(Front-end code change data)
##########

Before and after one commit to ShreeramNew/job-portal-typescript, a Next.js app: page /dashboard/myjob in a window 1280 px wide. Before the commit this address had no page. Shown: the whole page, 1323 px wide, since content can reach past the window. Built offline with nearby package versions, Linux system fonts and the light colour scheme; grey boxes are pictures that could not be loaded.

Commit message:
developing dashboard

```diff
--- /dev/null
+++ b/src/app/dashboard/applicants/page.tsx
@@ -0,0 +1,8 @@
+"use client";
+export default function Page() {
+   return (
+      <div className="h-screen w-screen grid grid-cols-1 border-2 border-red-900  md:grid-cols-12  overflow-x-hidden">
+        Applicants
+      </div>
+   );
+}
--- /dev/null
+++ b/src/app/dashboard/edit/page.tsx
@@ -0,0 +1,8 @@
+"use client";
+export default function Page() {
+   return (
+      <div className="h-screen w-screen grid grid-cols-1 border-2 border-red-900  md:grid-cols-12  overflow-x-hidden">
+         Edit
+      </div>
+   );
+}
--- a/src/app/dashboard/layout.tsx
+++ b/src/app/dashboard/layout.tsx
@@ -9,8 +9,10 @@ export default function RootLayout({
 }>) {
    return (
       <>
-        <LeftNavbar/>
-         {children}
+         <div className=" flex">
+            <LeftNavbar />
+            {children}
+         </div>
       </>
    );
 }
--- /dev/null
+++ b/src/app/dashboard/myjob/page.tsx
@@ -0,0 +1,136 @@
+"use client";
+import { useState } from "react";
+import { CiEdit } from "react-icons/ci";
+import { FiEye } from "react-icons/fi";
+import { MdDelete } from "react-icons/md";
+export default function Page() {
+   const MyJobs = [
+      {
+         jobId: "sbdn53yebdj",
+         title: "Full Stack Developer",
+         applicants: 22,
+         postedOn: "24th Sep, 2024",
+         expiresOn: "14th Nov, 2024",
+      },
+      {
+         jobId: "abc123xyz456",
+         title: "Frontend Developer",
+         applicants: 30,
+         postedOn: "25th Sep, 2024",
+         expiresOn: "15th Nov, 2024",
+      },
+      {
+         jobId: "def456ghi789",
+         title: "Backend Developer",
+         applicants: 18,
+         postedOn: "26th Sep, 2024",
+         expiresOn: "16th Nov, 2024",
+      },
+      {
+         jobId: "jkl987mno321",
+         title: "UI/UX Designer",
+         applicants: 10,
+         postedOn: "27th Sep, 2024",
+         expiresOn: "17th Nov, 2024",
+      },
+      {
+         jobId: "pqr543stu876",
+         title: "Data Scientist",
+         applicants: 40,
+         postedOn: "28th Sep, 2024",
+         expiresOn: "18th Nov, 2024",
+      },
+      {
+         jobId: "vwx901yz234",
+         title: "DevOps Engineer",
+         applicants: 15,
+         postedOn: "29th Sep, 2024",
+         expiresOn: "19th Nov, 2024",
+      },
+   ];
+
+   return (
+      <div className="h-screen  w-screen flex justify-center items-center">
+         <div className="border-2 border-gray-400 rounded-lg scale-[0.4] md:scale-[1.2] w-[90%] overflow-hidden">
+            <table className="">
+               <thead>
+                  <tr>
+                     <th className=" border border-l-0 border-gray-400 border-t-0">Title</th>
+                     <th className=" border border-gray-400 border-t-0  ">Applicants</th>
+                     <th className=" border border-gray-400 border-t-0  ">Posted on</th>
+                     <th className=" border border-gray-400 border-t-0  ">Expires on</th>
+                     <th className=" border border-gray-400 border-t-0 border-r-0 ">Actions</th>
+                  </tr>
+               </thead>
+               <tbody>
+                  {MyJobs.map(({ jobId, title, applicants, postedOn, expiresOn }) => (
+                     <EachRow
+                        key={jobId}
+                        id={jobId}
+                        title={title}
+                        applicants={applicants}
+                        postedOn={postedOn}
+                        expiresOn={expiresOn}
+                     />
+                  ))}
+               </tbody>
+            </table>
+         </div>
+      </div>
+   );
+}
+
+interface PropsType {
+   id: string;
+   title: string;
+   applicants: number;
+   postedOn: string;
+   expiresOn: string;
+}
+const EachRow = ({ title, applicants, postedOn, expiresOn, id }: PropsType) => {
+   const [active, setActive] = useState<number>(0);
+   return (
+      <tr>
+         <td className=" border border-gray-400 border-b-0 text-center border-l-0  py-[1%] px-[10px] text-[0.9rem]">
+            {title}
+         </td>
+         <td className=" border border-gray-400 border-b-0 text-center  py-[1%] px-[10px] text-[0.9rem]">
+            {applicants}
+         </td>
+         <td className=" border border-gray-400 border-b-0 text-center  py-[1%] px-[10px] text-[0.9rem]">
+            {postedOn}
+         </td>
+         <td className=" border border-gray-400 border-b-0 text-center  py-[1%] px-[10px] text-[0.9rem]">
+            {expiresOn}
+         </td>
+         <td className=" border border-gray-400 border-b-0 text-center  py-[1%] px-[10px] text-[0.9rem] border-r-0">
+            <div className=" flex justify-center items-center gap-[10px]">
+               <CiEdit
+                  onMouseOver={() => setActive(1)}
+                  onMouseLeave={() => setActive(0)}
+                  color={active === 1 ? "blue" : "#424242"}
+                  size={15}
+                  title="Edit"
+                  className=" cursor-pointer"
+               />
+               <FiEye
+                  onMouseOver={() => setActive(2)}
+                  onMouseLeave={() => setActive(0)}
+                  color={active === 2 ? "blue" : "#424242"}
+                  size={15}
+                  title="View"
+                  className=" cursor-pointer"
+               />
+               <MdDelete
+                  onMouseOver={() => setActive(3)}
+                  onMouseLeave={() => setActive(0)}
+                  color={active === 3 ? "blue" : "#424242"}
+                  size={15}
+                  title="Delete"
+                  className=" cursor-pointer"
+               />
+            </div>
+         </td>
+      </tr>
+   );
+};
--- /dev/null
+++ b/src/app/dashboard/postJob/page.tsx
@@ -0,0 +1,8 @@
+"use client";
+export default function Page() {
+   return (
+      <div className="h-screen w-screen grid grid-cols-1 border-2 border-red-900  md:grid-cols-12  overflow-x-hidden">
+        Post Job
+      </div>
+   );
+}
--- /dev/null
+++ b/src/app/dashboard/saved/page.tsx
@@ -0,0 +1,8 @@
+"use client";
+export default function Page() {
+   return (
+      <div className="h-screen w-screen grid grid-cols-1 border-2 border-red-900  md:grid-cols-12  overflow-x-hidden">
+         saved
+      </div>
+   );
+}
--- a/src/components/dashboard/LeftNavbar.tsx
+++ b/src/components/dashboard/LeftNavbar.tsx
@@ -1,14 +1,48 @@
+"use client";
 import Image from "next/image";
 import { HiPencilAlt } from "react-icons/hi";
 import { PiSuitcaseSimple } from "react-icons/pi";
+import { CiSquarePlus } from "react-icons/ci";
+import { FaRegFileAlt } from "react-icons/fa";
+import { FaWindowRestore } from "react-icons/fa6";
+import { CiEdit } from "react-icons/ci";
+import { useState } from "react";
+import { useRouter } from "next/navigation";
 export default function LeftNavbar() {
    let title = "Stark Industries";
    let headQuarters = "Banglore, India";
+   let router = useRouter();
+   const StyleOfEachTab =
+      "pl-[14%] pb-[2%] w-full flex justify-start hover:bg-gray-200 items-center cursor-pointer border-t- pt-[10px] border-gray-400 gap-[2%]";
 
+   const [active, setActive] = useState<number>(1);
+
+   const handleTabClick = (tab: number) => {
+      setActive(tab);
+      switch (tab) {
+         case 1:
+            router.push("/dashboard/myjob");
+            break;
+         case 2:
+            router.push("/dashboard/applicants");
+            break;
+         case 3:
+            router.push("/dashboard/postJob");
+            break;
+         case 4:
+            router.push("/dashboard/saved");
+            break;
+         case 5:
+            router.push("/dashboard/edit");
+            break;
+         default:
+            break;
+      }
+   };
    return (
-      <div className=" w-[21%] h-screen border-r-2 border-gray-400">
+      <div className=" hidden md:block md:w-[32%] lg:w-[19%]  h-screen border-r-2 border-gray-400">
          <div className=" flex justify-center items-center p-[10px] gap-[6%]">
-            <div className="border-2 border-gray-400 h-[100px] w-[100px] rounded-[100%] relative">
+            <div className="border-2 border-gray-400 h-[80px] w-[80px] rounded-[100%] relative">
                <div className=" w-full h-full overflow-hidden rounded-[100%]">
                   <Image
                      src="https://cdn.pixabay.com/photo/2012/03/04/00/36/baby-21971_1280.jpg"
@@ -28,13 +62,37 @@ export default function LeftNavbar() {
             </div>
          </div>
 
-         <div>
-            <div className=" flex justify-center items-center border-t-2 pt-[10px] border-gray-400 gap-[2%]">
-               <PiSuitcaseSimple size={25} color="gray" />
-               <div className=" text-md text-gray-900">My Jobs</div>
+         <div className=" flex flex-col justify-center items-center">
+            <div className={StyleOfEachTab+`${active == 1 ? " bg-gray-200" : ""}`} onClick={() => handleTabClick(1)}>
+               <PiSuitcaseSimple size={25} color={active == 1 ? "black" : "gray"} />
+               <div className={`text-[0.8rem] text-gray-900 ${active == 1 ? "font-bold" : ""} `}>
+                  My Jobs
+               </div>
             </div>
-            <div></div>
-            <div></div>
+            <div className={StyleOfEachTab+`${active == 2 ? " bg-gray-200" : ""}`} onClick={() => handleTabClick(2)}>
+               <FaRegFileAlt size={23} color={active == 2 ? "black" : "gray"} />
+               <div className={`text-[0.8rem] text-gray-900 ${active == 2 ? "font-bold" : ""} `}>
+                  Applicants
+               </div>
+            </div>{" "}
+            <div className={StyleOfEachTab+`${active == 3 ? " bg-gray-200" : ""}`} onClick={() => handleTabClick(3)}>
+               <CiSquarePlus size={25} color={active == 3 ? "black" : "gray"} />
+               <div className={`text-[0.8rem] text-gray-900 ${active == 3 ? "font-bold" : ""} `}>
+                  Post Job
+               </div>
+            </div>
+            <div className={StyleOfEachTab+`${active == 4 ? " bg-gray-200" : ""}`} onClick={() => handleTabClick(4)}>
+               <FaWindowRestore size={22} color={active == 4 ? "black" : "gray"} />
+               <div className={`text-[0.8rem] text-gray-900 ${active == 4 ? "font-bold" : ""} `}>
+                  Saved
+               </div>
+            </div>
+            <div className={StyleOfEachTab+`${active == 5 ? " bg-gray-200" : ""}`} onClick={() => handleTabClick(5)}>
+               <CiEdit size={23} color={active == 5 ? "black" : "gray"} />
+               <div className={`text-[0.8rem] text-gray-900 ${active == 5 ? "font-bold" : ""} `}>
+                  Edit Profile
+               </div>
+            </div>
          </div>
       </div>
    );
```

##########

Your objective -
Show all lines in the entries above where the word "useState" appears.

Response to this exercise -
+import { useState } from "react";
+   const [active, setActive] = useState<number>(0);
+import { useState } from "react";
+   const [active, setActive] = useState<number>(1);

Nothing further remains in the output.